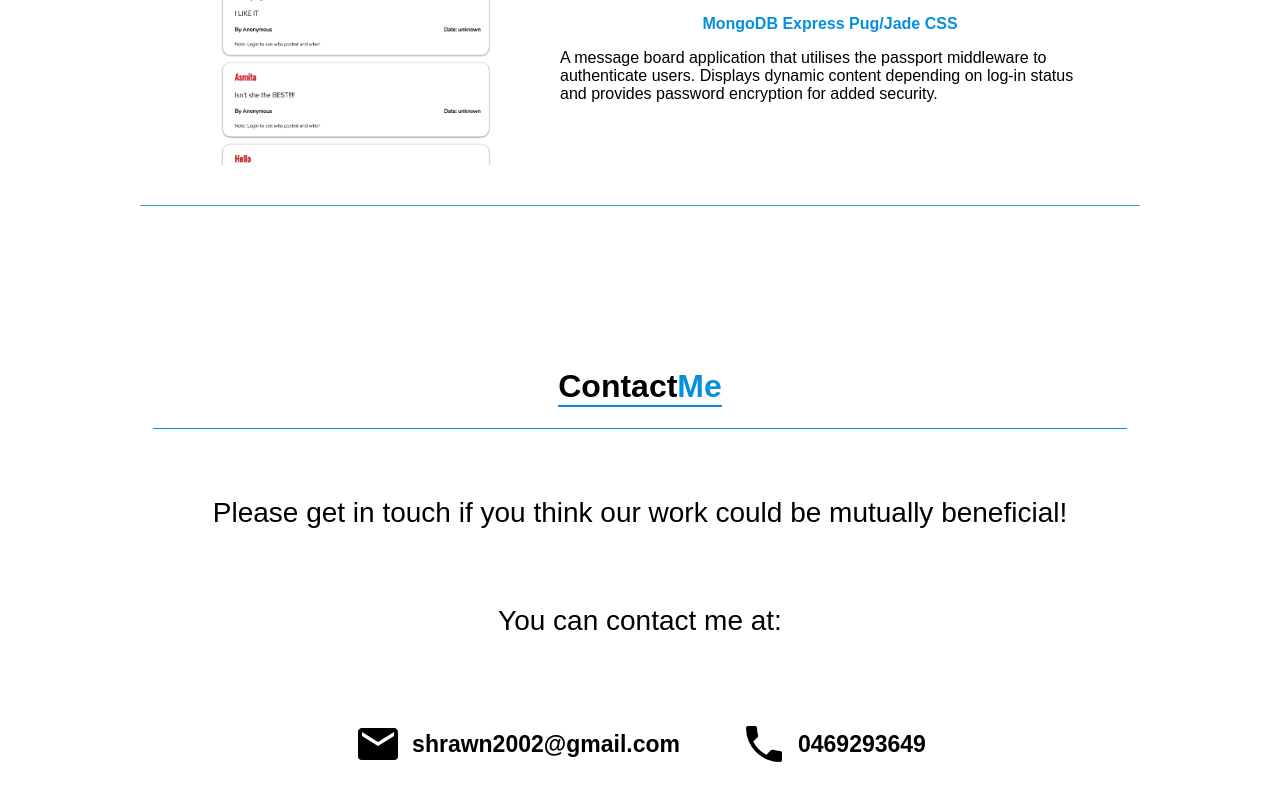
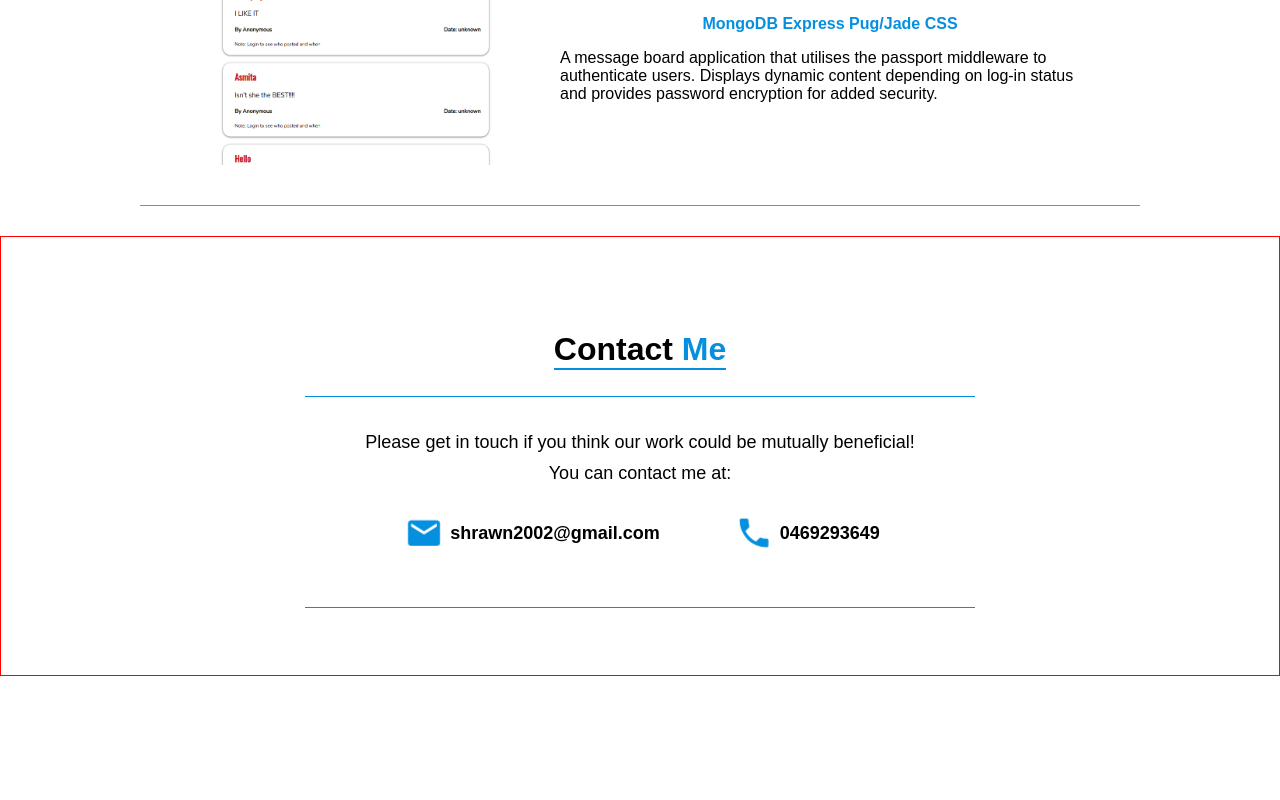
Before and after one commit to Shrawn100/Portfolio, a React (Create React App) app: page / in a window 1280 px wide. Shown: the part 3446-4246 px from the top of the page. After the commit the page ends 4122 px from the top, so only its background shows below. Built offline with nearby package versions, Linux system fonts and the light colour scheme; a web font is replaced by a local one.

Commit message:
Update contact-section layout

```diff
--- a/src/components/Contact.css
+++ b/src/components/Contact.css
@@ -6,15 +6,15 @@
   overflow: hidden;
   align-items: center;
   justify-content: center;
-  min-height: 75vh;
+  min-height: 55vh;
+  border: 1px solid red;
 }
 
 .contact-heading {
-  padding-top: 60px;
   font-family: "MyFont", sans-serif;
   text-align: center;
   border-bottom: 2px solid rgb(5, 143, 223);
-  margin-top: 50px;
+  font-size: 32px;
 }
 .contact-heading > span {
   color: rgb(5, 143, 223);
@@ -22,7 +22,6 @@
 .contact-container {
   display: flex;
   box-sizing: border-box;
-
   justify-content: center;
   align-items: center;
   flex-direction: column;
@@ -31,59 +30,48 @@
   padding: 30px 30px 30px 30px;
 }
 .contact-container > p {
-  padding: 10px 30px 10px 30px;
+  margin: 0;
+  padding: 5px 30px 5px 30px;
   text-align: center;
-  font-size: 28px;
+  font-size: 18px;
   max-width: 900px;
   font-family: "MyFont", sans-serif;
 }
-.contact-container > div {
+.contact-details-container {
   display: flex;
-
   width: 100%;
   justify-content: center;
   gap: 30px;
 }
-.contact-btn {
-  margin-top: 30px;
-  text-align: center;
-
+.contact-details {
   color: black;
-  cursor: pointer;
   font-family: "MyFont", sans-serif;
-  font-size: 23px;
+  font-size: 18px;
   display: flex;
   align-items: center;
-  border: none;
-  font-weight: bold;
+  font-weight: 600;
   background-color: white;
-  max-width: 400px;
-  padding: 15px;
+
+  padding: 20px;
   justify-content: center;
-}
-.contact-btn:hover {
-  cursor: default;
-}
-.contact-btn-container > div > a {
-  text-decoration: none;
-}
-
-.contact-btn-container > div {
-  display: flex;
-  gap: 10px;
 }
 
 .contact-icon {
-  margin-right: 10px;
+  margin-right: 2px;
+  transform: scale(0.8);
+  color: rgb(5, 143, 223);
 }
 
 @media (max-width: 850px) {
-  .contact-container > div {
+  .contact-details-container {
     flex-direction: column;
-
     align-items: center;
+    justify-content: center;
+    gap: 0px;
+    padding: 5px;
   }
-  .contact-container {
-    box-shadow: none;
+  .contact-details {
+    padding: 2px 10px 2px 10px;
+    margin: 0;
   }
 }
--- a/src/components/Contact.js
+++ b/src/components/Contact.js
@@ -4,9 +4,9 @@ import { mdiEmail, mdiPhone } from "@mdi/js";
 
 export default function Contact() {
   return (
-    <div id="contact-section" className="contact">
+    <section id="contact-section" className="contact">
       <h1 className="contact-heading">
-        Contact<span>Me</span>
+        Contact <span>Me</span>
       </h1>
       <div className="contact-container">
         <p>
@@ -14,17 +14,17 @@ export default function Contact() {
           beneficial!
         </p>
         <p>You can contact me at:</p>
-        <div className="contact-btn-container">
-          <button className="contact-btn">
+        <div className="contact-details-container">
+          <div className="contact-details">
             <Icon className="contact-icon" path={mdiEmail} size={2} />
             shrawn2002@gmail.com
-          </button>
-          <button className="contact-btn">
+          </div>
+          <div className="contact-details">
             <Icon className="contact-icon" path={mdiPhone} size={2} />
             0469293649
-          </button>
+          </div>
         </div>
       </div>
-    </div>
+    </section>
   );
 }
```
──────────────────────────────
* EXERCISE DETAILS
Show each line in the data where the string "container" appears.

* YOUR RESPONSE
 .contact-container {
 .contact-container > p {
-.contact-container > div {
+.contact-details-container {
-.contact-btn-container > div > a {
-.contact-btn-container > div {
-  .contact-container > div {
+  .contact-details-container {
-  .contact-container {
       <div className="contact-container">
-        <div className="contact-btn-container">
+        <div className="contact-details-container">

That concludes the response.